DATA EXTRACT -
+++++
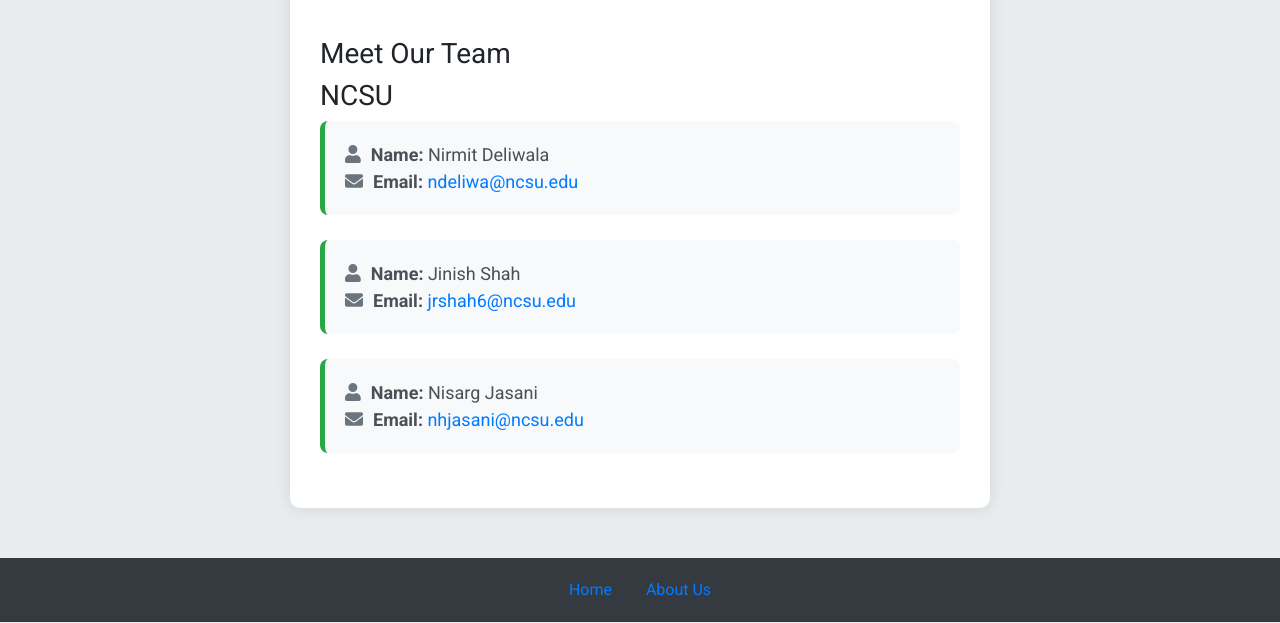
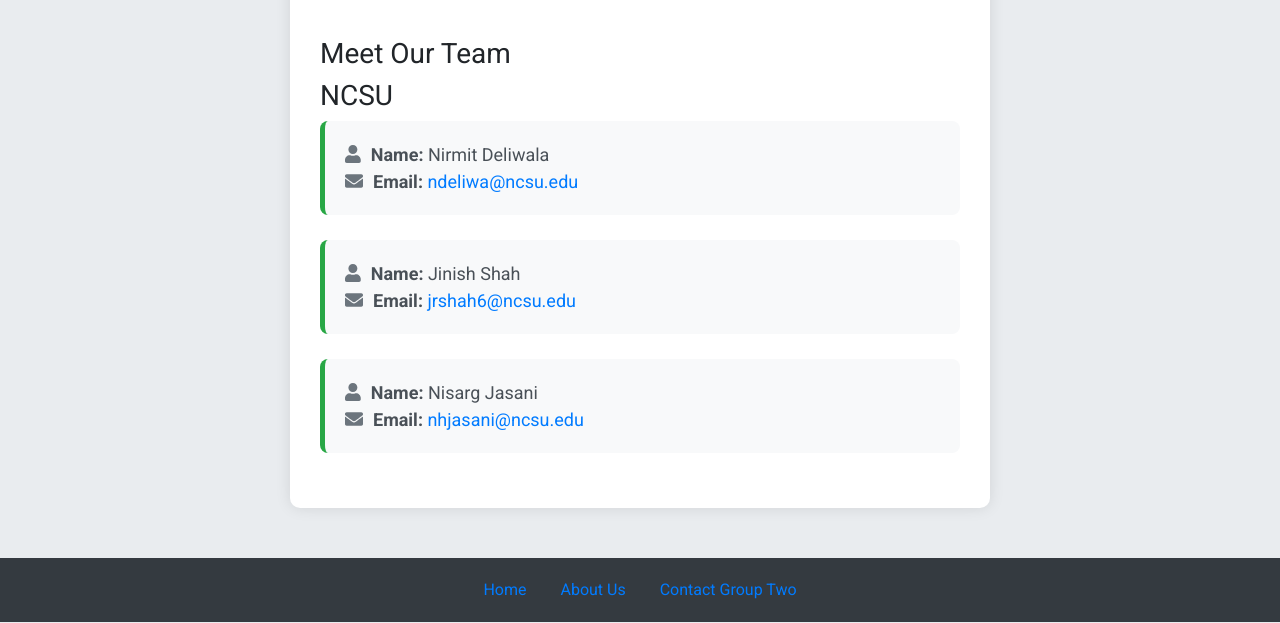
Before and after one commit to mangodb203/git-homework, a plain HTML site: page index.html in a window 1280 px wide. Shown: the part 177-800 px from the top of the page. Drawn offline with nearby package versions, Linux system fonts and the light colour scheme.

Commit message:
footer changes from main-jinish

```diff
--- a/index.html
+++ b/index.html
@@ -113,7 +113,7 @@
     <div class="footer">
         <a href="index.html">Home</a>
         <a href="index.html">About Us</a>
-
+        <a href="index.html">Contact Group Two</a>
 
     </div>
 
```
+++++
TASK REQUIREMENTS - Which of the lines above mention the word "footer"? Pull those lines out.

EXERCISE RESULT -
footer changes from main-jinish
     <div class="footer">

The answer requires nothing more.